> **YOUR ASSIGNMENT**
Only the lines that contain the string "Firecracker" belong in the answer; pull them from the records.

__________________________________________________

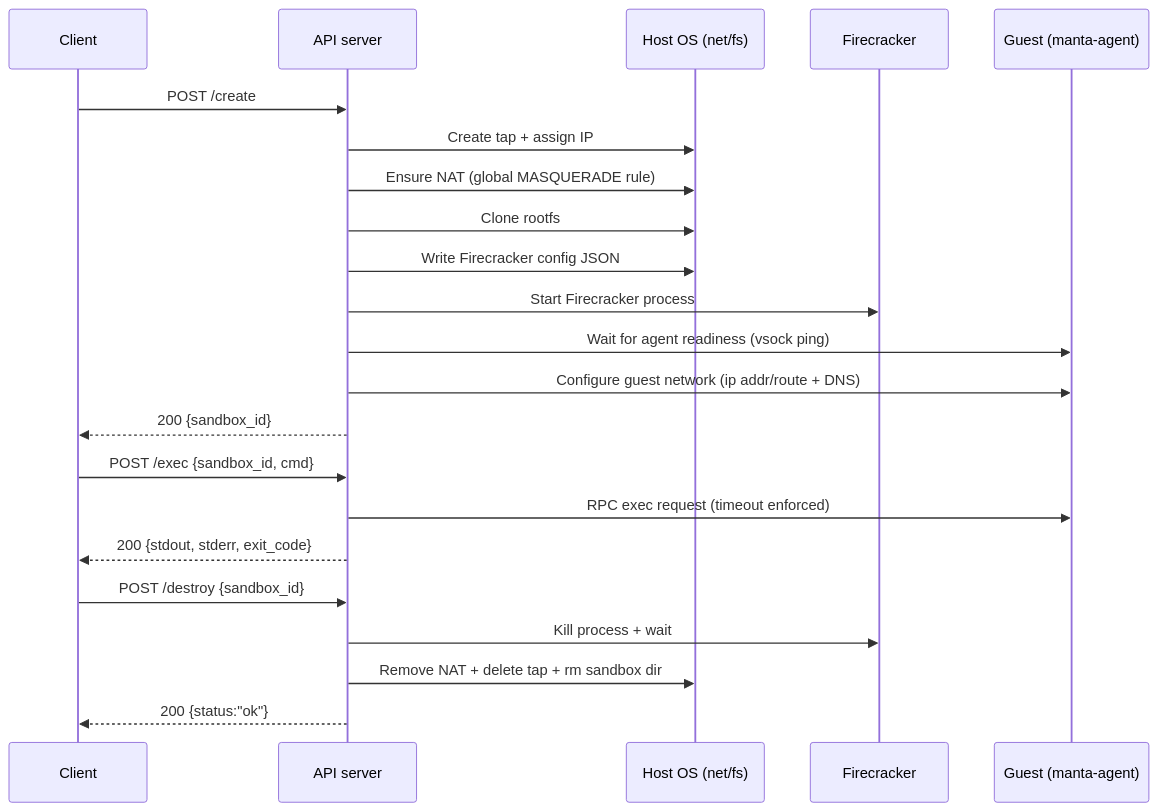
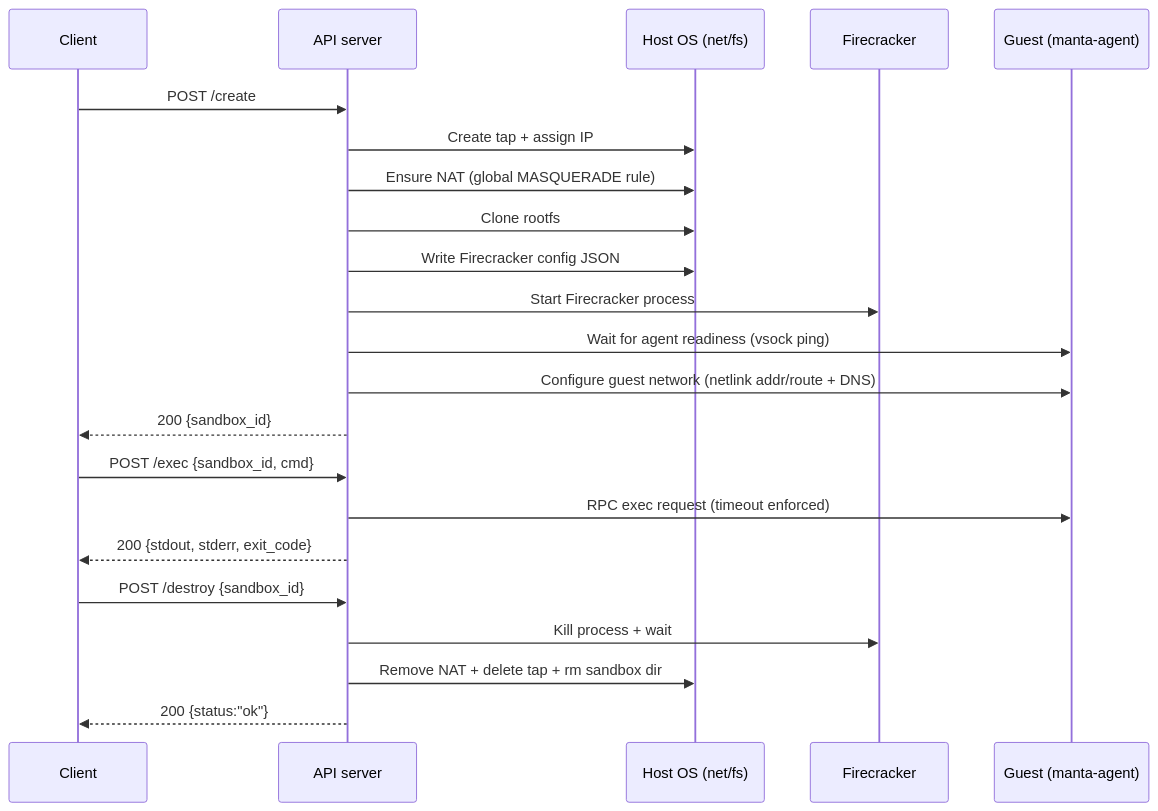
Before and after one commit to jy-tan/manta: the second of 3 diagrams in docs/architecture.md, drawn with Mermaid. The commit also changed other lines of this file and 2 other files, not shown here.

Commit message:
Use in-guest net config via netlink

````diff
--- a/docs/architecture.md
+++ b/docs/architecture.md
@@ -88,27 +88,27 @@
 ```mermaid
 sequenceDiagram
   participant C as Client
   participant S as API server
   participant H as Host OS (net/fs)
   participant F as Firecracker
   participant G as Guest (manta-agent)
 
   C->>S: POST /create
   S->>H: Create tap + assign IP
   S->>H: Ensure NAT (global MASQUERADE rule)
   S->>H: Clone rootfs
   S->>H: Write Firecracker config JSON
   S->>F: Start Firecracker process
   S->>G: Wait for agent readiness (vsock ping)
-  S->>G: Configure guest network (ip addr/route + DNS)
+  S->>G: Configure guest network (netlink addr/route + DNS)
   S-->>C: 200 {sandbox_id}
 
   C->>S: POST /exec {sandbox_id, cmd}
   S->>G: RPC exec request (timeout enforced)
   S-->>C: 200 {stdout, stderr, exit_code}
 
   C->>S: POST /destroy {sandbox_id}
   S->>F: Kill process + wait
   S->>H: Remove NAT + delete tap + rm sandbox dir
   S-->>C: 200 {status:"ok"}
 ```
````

__________________________________________________

> **RESULT**
   participant F as Firecracker
   S->>H: Write Firecracker config JSON
   S->>F: Start Firecracker process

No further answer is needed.